> **YOUR OBJECTIVE**
Going through the lines below, tally those that include "Reality", and give only the number.

[Items listed in a dataset]
____

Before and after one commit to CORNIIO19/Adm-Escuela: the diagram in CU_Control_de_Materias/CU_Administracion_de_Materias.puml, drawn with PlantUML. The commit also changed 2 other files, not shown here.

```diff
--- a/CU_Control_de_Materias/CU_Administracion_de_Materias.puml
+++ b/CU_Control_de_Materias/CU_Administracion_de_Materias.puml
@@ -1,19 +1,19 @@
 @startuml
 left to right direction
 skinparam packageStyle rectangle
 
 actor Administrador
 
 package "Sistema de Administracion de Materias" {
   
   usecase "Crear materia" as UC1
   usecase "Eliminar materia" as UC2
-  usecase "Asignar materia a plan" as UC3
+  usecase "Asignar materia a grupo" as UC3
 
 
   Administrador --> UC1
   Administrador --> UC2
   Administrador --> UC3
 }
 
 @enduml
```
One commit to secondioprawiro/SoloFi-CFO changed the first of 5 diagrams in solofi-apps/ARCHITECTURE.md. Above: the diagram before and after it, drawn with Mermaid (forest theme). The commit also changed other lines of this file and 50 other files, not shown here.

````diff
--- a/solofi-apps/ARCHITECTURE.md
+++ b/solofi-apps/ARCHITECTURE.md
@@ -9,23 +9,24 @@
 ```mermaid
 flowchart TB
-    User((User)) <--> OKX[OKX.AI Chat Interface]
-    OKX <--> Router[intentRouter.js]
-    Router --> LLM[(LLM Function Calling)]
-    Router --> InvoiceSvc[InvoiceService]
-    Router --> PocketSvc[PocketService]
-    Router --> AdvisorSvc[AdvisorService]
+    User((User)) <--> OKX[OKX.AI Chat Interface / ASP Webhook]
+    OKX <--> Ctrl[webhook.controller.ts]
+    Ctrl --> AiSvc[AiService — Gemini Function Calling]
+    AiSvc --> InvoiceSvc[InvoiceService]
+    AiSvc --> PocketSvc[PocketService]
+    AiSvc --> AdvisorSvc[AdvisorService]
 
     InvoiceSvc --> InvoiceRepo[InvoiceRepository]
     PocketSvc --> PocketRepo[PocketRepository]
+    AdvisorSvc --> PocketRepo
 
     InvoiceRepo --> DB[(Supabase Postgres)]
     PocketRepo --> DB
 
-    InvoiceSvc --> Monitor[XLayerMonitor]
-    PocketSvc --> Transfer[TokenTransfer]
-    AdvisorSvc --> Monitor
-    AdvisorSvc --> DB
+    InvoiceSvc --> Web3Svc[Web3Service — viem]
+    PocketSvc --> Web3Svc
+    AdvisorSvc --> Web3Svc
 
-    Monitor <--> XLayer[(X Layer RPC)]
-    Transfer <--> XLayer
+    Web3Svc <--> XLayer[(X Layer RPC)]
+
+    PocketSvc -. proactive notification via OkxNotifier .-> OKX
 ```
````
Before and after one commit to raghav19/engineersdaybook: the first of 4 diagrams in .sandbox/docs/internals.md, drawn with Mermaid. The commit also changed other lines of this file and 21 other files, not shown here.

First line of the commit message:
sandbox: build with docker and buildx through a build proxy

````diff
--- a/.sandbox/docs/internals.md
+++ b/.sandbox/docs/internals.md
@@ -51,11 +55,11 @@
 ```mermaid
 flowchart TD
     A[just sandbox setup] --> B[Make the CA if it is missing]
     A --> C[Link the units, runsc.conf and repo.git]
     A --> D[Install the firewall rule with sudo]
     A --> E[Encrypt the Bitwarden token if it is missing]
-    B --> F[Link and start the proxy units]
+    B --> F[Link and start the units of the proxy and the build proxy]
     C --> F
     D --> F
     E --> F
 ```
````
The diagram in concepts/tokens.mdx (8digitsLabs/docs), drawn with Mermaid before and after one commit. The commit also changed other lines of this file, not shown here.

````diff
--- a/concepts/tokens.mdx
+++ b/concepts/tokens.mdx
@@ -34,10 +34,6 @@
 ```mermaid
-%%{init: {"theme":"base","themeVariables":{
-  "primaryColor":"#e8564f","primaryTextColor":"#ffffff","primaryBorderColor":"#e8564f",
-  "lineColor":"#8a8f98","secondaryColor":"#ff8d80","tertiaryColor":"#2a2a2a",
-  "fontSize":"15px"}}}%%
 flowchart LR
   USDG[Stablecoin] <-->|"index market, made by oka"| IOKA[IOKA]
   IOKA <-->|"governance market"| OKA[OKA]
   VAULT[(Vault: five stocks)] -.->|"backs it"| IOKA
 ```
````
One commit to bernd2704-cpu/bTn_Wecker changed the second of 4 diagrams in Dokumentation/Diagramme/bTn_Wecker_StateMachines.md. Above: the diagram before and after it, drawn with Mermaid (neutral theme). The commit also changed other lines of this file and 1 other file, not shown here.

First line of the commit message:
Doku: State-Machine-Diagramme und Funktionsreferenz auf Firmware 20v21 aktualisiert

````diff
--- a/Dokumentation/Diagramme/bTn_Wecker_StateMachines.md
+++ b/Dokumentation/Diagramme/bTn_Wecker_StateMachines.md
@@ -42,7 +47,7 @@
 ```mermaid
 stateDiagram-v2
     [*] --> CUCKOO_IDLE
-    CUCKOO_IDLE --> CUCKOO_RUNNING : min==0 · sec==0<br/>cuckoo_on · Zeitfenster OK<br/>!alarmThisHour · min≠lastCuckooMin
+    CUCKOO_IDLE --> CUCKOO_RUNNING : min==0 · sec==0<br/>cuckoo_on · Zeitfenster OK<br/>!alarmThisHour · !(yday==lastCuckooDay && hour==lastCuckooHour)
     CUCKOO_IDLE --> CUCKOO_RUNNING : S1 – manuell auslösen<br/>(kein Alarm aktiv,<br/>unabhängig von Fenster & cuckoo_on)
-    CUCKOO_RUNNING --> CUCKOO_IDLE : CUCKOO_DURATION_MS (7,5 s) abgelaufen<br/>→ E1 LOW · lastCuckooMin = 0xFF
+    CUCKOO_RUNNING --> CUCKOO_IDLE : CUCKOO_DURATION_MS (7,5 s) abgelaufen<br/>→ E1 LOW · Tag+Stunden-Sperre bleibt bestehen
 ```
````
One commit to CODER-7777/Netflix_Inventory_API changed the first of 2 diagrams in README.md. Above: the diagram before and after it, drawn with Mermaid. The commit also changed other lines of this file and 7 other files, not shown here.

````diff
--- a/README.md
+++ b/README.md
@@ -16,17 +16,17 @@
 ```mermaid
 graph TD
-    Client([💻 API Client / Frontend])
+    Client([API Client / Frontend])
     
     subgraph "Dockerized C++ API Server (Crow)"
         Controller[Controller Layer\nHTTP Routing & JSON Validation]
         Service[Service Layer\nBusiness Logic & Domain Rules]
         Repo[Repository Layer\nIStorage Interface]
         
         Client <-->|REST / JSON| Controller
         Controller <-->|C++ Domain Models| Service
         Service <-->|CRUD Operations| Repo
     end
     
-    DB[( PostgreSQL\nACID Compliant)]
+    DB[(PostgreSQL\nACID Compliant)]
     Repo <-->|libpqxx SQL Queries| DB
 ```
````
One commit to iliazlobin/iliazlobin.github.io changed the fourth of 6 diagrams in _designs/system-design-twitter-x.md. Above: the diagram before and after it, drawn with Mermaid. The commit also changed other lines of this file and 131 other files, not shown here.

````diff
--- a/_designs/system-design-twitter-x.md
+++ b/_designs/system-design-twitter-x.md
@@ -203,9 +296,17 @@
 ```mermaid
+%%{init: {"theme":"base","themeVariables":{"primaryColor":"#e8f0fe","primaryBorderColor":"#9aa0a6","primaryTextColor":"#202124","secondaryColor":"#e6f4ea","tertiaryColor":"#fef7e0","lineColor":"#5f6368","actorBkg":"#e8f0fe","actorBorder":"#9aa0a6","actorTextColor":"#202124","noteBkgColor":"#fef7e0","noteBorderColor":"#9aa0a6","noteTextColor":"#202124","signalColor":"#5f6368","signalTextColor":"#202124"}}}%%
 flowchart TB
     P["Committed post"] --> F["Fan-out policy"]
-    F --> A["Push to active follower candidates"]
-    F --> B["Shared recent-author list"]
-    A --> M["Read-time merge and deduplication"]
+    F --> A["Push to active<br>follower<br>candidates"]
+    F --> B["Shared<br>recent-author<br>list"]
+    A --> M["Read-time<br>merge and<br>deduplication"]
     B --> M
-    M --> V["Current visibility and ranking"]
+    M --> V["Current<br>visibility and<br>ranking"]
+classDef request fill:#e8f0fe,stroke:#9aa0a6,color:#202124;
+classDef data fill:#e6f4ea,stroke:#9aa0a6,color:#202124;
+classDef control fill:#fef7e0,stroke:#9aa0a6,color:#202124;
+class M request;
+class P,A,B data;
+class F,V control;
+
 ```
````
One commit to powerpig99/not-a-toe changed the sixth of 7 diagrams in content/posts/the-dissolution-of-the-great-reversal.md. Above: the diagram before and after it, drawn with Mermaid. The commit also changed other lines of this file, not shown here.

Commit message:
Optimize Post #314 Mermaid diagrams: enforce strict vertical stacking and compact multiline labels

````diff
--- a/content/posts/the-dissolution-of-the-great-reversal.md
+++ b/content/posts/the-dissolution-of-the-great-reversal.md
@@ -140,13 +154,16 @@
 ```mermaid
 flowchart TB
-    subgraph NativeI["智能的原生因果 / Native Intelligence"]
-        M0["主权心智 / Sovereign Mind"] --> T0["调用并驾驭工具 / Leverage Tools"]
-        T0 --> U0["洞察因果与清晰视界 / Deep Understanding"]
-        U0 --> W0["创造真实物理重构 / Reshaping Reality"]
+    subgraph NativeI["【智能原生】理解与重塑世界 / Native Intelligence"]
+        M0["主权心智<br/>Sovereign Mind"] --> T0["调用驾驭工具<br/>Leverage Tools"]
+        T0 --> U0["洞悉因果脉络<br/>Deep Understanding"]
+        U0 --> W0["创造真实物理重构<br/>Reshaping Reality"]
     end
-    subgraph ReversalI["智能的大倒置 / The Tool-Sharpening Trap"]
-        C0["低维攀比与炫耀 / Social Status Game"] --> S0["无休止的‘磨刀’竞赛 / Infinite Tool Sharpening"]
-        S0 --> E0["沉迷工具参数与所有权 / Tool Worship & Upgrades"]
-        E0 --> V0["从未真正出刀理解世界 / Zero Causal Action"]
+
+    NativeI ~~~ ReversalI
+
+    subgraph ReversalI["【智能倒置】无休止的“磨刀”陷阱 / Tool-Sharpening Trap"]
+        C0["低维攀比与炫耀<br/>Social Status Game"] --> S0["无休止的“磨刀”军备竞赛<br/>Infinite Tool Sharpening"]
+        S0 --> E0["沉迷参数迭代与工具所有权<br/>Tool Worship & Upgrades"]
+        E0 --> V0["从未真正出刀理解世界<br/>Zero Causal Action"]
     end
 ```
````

____

> **TASK ANSWER**
2